On October 14, 2020, in Glen-L Styles, by Gayle Brantuk

by David Fannon

This year Melissa and I along with our son Wayne decided to go on a new adventure in our Glen-L Amp Eater, Aquatron. We registered to be a participant in the Wye Island Challenge Electric Boat Marathon which took place on Friday, 2 October. The 24-mile course begins at the Miles River Yacht Club at the mouth of the Miles River where it empties into the Chesapeake Bay. The route then crosses the bay and goes up the Wye River into 16 miles of sheltered water which circles picturesque Wye Island, then back to the start. The eight miles of relatively open water assures the boats have some real world capability while the 16 miles around Wye Island provides an enjoyable and interesting cruise.

David & Melissa

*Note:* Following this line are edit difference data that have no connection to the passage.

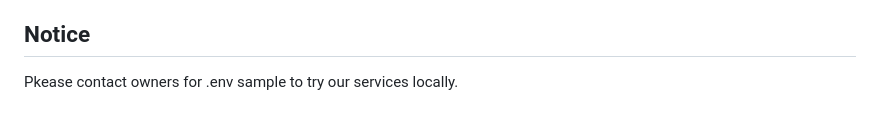
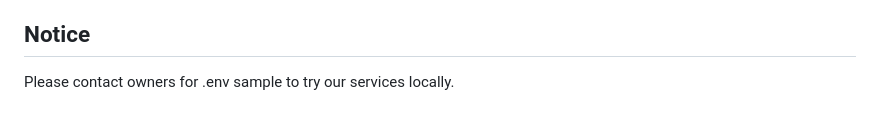
Before and after one commit to louiseangiee/oops, a Markdown page: README.md, the part around the change. Rendered like a GitHub page.

```diff
--- a/README.md
+++ b/README.md
@@ -100,4 +100,4 @@ Endpoints are secured with JWT-based authentication, ensuring that only authoriz
 To interact with the API, users should replace path parameters like `{user_id}`, `{portfolioId}`, and `{stockSymbol}` with actual values corresponding to their account and portfolio details. Run the application and visit http://localhost:8080/swagger-ui/index.html for testing.
 
 ## Notice
-Pkease contact owners for .env sample to try our services locally.
+Please contact owners for .env sample to try our services locally.
```
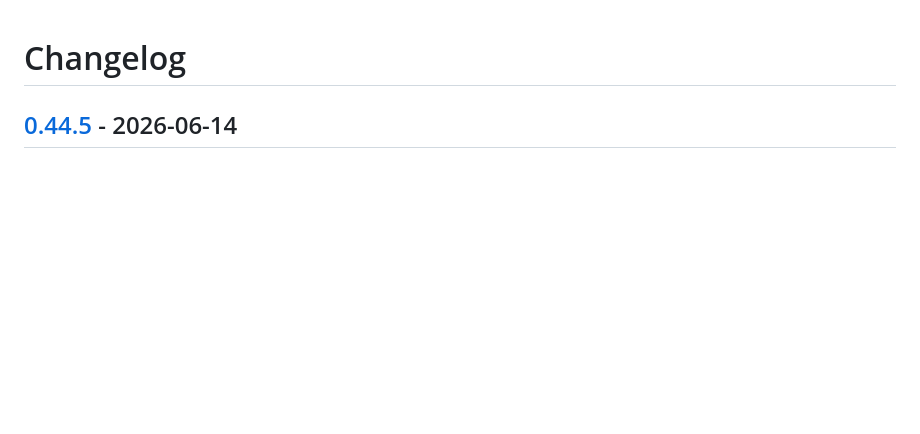
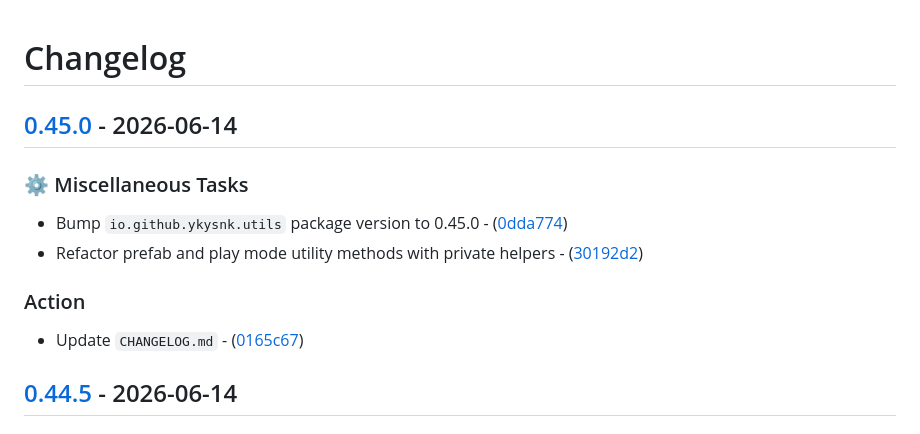
Before and after one commit to T2PeNBiX99wcoxKv3A4g/VPM.Utils, a Markdown page: CHANGELOG.md, the part around the change. Rendered like a GitHub page; blank space fills up the shorter version.

Commit message:
Action: Update `CHANGELOG.md`

```diff
--- a/CHANGELOG.md
+++ b/CHANGELOG.md
@@ -1,4 +1,16 @@
 # Changelog
+
+## [0.45.0](https://github.com/T2PeNBiX99wcoxKv3A4g/VPM.Utils/compare/0.44.5..0.45.0) - 2026-06-14
+
+### ⚙️ Miscellaneous Tasks
+
+- Bump `io.github.ykysnk.utils` package version to 0.45.0 - ([0dda774](https://github.com/T2PeNBiX99wcoxKv3A4g/VPM.Utils/commit/0dda7746836b45c657248cad5606a60b1fd6f2e3))
+- Refactor prefab and play mode utility methods with private helpers - ([30192d2](https://github.com/T2PeNBiX99wcoxKv3A4g/VPM.Utils/commit/30192d2add93f53ce51f8c82f4fb13bbe9b61b56))
+
+### Action
+
+- Update `CHANGELOG.md` - ([0165c67](https://github.com/T2PeNBiX99wcoxKv3A4g/VPM.Utils/commit/0165c67c8215819b72ae23feed090f9aa7b48a8f))
+
 
 ## [0.44.5](https://github.com/T2PeNBiX99wcoxKv3A4g/VPM.Utils/compare/0.44.4..0.44.5) - 2026-06-14
 
```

Our hand-built boat Aquatron falls into the Class 1 division of single-hull boats with length to beam ratio of less than 6 to 1 and powered by lead acid batteries. This class is handicapped by waterline length. We also entered into the picnic class where quiet, comfort, and company (additional passengers) are judged as well. Other requirements in the class include having at least one cut flower aboard (Zinnias from the garden) and, of course, a picnic lunch. We were the only boat entered with three passengers.

The lighthouse in the distance and Zinnias in the Aquatron…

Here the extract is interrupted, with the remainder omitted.